Secondary Logo

Journal Logo

Institutional members access full text with Ovid®

Kales Stephen N. MD MPH; Pentiuc, Floarea MD; Christiani, David C. MD, MPH, MS
Journal Of Occupational Medicine: July 1994
ORIGINAL ARTICLE: PDF Only
Buy
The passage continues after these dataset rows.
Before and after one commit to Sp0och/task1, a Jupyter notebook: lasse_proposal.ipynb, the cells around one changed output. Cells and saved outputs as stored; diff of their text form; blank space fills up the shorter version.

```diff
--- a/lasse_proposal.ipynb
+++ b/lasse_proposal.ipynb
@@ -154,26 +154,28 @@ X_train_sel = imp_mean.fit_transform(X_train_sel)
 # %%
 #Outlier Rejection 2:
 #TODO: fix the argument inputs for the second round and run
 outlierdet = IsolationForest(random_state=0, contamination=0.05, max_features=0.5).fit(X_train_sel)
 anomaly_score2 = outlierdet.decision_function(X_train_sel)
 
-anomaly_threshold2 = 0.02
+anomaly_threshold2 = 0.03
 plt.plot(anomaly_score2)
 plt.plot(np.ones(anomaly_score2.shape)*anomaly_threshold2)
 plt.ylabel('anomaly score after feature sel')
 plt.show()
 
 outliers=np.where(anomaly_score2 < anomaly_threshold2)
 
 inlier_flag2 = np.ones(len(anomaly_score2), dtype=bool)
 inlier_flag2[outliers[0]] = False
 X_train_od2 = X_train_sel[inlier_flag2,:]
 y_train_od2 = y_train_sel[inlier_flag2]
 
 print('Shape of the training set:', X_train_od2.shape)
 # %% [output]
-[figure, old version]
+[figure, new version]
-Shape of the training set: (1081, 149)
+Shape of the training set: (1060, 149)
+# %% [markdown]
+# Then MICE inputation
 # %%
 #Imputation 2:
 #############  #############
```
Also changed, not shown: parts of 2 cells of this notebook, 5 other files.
Carbon monoxide is a common and potentially lethal exposure documented by an elevated carboxyhemoglobin (COHb) level. We conducted an investigation of unexpectedly high carboxyhemoglobin levels in a group of firefighters. Twelve of 34 (35%) nonsmokers tested had levels greater than 4% COHb and 9 of 34 (26%) had levels of 10% or higher. Quadruplicate blood samples from hospital staff and firefighters were sent in duplicate to the original laboratory, which used manual spectrophotometry, and to a second reference facility using a cooximeter. Cooximeter results were lower and also more reproducible. By cooximetry, all 24 nonsmoking firefighters retested had COHb levels less than 3%. Cooximetry is widely available and is the most suitable methodology in clinical situations. Spurious results despite the use of a large reference laboratory argue for the standardization of analytic methods for COHb among laboratories.
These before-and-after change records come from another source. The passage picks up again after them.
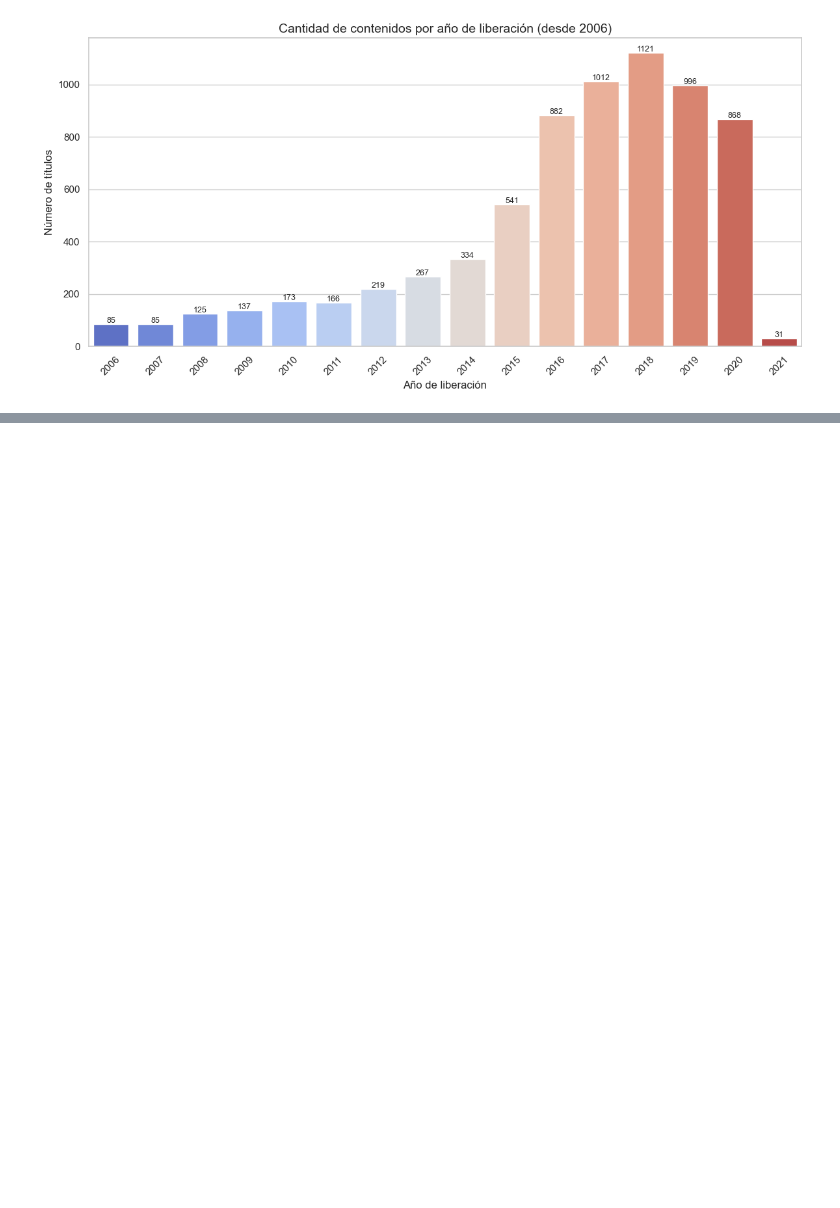
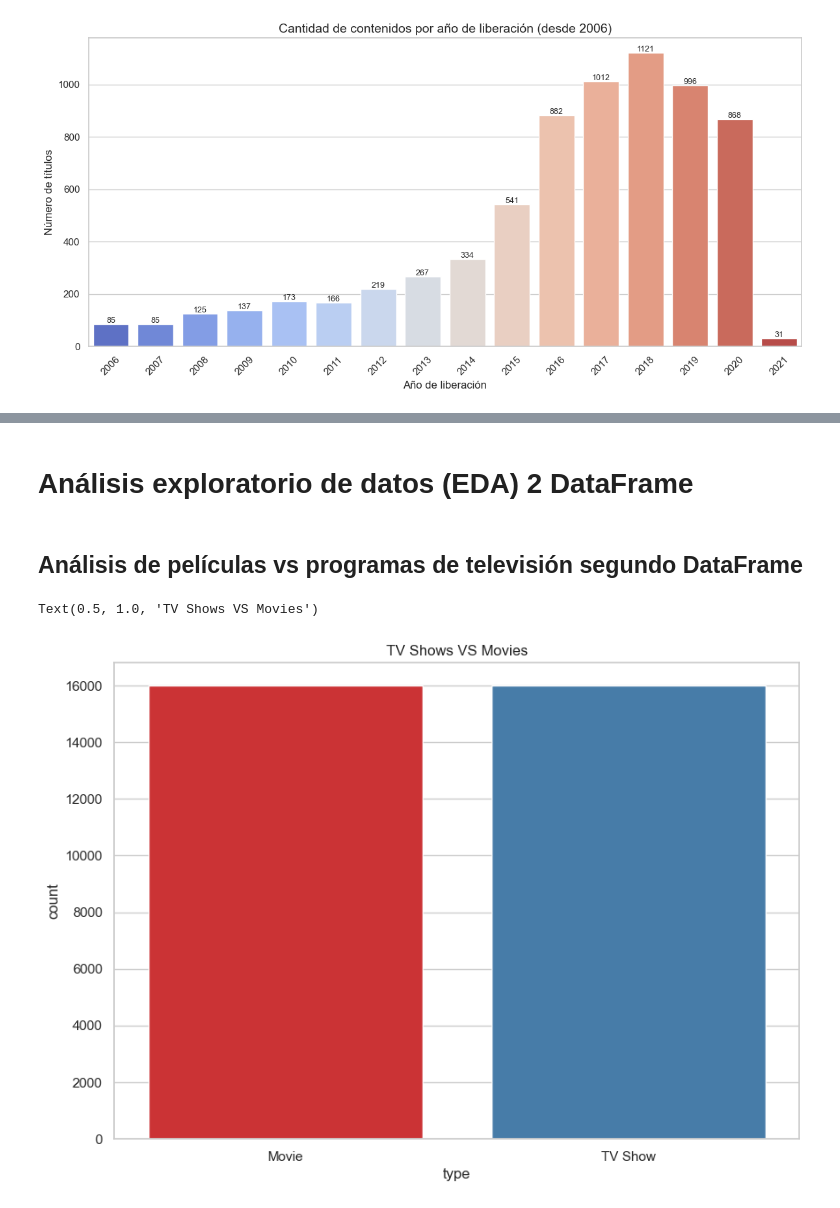
Before and after one commit to Dulce990/Practica09_ECBD_220262, a Jupyter notebook: Untitled.ipynb, the cells around one changed output, grey strips where cells are left out. Cells and saved outputs as stored; diff of their text form; code cells hidden in the pictures; blank space fills up the shorter version.

```diff
--- a/Untitled.ipynb
+++ b/Untitled.ipynb
@@ -615,0 +618,10 @@ plt.show()
+# %%
+# Leer ambos archivos CSV
+movies_df = pd.read_csv("netflix_movies_detailed_up_to_2025.csv")
+tv_shows_df = pd.read_csv("netflix_tv_shows_detailed_up_to_2025.csv")
+
+# Concatenar ambos DataFrames
+netflix_dataset2c = pd.concat([movies_df, tv_shows_df], ignore_index=True)
+
+# Ver las primeras filas del dataset combinado
+netflix_dataset2c.head()
@@ -615,0 +707,15 @@ plt.show()
+# %% [markdown]
+# Análisis exploratorio de datos (EDA) 2 DataFrame
+# %% [markdown]
+## Análisis de películas vs programas de televisión segundo DataFrame
+# %%
+netflix_shows2=netflix_dataset2c[netflix_dataset2c['type']=='TV Show']
+netflix_movies2=netflix_dataset2c[netflix_dataset2c['type']=='Movie']
+
+plt.figure(figsize=(10,7))
+sns.set(style="whitegrid")
+ax = sns.countplot(x="type", data=netflix_dataset2c, palette="Set1")
+ax.set_title("TV Shows VS Movies")
+# %% [output]
+Text(0.5, 1.0, 'TV Shows VS Movies')
+[figure, added]
```
Also changed, not shown: parts of 9 cells of this notebook, 6 other files.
©1994 The American College of Occupational and Environmental Medicine